After the twin towers were destroyed, didn’t some cheer? I was horrified, of course, and tried to deny anyone would do such a thing. But yes, some did. Yet, I have also cheered at the fate of my own enemy. I’ve delighted in a competitor’s failures. I’m not above getting revenge, of being victorious, even if it’s a cheap shot. Payback, that’s an easy feeling to enjoy.
Clearly, the attack was terrifying. It was also a big mistake on the attackers part. We may be the least horrible empire in the history of the world, but we’re still an empire. And the mechanisms of state are sure about what response is required: complete annihilation of the enemy. This is what happens when an empire gets attacked: they unleash their entire fury. It will be to teach a lesson; to break the will of the weak; to demonstrate the effective use of power that few other countries have or can wield so easily.
So there are plenty of events I’d like to forget. I have no intention of remembering the men who hijacked the planes. I would like not to ruminate upon the hatred that caused it. Nor shall I sentimentalize the heroes who never felt like heroes, but felt like they were simply doing the right thing through natural, essential, profound acts of being human.
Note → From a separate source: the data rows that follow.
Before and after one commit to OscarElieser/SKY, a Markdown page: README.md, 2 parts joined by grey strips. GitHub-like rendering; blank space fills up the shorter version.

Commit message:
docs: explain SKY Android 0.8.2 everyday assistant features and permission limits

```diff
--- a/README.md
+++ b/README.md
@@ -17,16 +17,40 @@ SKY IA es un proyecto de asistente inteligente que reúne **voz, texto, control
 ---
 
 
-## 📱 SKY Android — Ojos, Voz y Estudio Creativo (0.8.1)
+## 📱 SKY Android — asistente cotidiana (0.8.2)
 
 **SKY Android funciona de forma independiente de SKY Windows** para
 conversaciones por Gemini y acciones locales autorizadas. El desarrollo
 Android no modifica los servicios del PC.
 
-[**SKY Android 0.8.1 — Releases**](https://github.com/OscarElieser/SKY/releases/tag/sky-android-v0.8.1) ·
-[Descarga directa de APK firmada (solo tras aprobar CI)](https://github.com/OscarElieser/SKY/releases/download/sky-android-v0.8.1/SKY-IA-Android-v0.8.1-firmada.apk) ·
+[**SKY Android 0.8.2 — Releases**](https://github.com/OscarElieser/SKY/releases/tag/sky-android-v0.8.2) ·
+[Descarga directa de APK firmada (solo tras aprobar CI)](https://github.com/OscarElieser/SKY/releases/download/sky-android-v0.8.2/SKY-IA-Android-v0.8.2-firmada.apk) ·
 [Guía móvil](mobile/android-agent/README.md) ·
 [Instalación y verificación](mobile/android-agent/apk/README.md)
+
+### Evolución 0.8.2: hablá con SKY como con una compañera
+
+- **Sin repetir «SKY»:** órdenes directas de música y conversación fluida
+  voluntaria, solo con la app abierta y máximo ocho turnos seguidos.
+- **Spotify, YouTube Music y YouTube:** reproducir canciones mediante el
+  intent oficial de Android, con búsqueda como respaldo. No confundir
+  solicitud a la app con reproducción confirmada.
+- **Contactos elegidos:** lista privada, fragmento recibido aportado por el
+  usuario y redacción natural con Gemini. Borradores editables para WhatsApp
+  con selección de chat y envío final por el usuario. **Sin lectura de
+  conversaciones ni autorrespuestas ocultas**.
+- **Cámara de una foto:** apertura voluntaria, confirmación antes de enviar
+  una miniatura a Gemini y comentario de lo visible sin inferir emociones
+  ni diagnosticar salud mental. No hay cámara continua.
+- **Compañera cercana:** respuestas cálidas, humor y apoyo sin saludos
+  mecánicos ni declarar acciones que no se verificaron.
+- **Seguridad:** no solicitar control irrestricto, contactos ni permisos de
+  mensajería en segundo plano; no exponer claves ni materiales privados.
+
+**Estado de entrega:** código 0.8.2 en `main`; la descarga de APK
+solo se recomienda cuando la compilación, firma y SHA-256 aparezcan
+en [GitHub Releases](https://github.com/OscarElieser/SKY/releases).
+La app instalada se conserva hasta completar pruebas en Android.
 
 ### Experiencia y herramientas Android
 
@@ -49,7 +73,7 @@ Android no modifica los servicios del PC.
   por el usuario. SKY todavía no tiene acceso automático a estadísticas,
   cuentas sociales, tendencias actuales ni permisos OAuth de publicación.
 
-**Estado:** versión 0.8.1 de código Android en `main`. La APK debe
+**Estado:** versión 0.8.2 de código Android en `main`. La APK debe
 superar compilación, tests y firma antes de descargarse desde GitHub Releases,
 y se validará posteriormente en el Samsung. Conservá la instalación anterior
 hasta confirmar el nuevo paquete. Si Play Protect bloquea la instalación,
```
I suspect it will not be the last terrible event I will see, and hope I have the fortune to survive whatever terror happens.
But we remember: the temple destroyed by the Babylonians. The Jews scattered across the empire. Their spiritual home obliterated. In response, some stayed in Babylon, learned of the culture, and almost forgot who they were. Others sat by the banks of the river and sang songs. Some idealized the past. Others gathered people to remember the past and to lay claim to a distant future. They remembered the temple but kept the prayers and sang the songs.
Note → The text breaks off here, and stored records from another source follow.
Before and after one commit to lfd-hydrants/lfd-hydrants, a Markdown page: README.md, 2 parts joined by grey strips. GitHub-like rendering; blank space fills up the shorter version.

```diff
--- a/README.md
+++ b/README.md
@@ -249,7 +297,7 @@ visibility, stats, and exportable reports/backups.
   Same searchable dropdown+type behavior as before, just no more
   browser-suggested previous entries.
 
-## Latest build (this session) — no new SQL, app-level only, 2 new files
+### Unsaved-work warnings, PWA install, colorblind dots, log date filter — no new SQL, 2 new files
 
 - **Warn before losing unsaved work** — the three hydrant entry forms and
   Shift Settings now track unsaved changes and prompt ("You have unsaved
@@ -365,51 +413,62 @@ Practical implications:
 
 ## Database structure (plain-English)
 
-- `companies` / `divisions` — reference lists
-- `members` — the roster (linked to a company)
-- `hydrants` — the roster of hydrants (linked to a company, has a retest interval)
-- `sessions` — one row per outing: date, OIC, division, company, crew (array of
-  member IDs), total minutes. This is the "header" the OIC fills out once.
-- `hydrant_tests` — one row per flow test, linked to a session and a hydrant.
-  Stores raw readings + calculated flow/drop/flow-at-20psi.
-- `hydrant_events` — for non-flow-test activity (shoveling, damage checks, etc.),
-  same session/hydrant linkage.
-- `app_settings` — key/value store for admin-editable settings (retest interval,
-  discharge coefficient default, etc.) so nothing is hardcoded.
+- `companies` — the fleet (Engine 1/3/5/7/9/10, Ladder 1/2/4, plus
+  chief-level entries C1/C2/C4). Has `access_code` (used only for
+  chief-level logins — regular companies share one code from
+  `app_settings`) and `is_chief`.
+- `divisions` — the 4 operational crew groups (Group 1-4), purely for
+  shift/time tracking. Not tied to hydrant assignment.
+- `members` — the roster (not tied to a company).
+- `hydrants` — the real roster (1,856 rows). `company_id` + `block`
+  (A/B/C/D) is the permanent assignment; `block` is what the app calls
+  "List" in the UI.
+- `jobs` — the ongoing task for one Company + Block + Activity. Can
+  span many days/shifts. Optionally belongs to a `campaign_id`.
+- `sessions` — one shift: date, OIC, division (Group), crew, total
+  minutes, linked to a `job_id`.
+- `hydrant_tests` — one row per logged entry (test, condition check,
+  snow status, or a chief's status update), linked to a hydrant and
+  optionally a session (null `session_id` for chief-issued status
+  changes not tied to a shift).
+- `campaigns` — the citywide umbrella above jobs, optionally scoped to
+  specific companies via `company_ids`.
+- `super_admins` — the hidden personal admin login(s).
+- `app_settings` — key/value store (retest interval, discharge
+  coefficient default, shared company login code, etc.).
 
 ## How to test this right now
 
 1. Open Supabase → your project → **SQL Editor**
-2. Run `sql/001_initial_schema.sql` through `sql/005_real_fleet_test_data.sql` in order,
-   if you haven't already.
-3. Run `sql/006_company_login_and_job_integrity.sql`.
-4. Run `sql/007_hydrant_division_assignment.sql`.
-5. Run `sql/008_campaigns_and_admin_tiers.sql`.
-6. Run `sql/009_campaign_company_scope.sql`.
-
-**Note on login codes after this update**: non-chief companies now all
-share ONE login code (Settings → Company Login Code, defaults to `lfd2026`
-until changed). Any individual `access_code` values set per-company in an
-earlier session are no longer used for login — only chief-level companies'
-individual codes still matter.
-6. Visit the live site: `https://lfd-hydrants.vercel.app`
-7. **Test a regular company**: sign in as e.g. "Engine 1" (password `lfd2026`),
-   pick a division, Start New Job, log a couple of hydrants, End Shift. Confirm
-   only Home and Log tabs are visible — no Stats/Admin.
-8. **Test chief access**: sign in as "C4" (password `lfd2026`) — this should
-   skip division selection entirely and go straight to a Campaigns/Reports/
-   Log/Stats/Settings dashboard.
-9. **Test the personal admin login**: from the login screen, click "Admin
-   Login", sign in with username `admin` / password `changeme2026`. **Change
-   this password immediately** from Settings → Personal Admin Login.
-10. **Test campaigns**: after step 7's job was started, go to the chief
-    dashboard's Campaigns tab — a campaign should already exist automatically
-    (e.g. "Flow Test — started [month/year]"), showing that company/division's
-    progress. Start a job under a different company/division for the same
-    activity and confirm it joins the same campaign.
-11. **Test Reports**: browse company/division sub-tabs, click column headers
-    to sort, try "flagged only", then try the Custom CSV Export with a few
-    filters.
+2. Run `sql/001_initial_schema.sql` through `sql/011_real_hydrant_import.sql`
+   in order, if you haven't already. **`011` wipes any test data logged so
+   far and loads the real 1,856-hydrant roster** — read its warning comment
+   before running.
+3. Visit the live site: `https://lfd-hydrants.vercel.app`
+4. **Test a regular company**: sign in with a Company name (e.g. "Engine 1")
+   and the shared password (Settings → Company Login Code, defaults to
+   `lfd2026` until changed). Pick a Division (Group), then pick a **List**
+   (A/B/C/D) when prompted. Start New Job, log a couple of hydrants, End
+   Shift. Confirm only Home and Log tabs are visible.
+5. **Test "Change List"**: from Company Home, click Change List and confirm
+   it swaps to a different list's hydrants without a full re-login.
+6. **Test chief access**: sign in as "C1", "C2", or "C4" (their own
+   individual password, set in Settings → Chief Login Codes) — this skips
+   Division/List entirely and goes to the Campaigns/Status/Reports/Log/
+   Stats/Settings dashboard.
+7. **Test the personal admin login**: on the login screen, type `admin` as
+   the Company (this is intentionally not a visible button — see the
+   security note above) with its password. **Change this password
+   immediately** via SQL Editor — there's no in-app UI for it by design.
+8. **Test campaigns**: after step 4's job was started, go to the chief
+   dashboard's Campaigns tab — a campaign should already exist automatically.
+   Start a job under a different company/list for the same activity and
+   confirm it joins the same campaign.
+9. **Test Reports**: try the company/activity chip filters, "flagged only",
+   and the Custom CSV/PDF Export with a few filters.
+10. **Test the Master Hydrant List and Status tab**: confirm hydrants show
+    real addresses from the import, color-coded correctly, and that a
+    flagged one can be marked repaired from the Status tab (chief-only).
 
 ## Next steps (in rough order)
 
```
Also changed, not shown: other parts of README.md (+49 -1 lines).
For Christians, we remember the cross, the slaughtering of an innocent victim. We remember our own participation in it. But it does not end there. For the only reason we remember that murder, is because of the resurrection that followed. He could have been collateral damage, excess population, another example of how might makes right, that we love our friends and hate the losers. But the report we tell is how he was seen again, without resentment, without judgement. If it had not been so, the terror that had marked us would have kept us invisible.
Some have said that today should be a mournful, melancholic day. I appreciate that. And so in the prayers we say the names. We sing the anthems of loss and victory. But today’s day is fundamentally a resurrection day. That while some idealize the past, others assimilate and forget, and still others hunt for enemies; it is enough to gather the people, tell the stories, and share the truth: that the world need not be this way.
Although the towers have fallen, our temple dashed to ruins, in voice we say that the God of peace has not been defeated. The prophets have said He still lives. Through the earthquakes and hurricanes, through the destruction of the temple, and even through the murder of the innocent victim, our memory has been transformed. We no longer ruminate upon our victimhood, nor await the time for us to get even. Instead, the power of that memory is used for us to build monuments to our loving God, one that has lifted us above the destructive rage that would suddenly engulf us.
The God of peace beckons us to hear this: may we not be so enslaved by the violence done to us; may we be liberated to find the grace within our own redemption; may the forgiveness we know soothe the sorrow in our soul.
We remember this first, that the God of peace was raised from the ashes of Golgotha, and out of the terror and violence of empire, a hope remains, a grand hope, who declares the Kingdom of peace will come. Though our hearts were once hard and prepared for battle, let us now gather the people, and about the God of peace, who victoriously overcame the power of death at the hands of the violent, let us say: He. Still. Lives.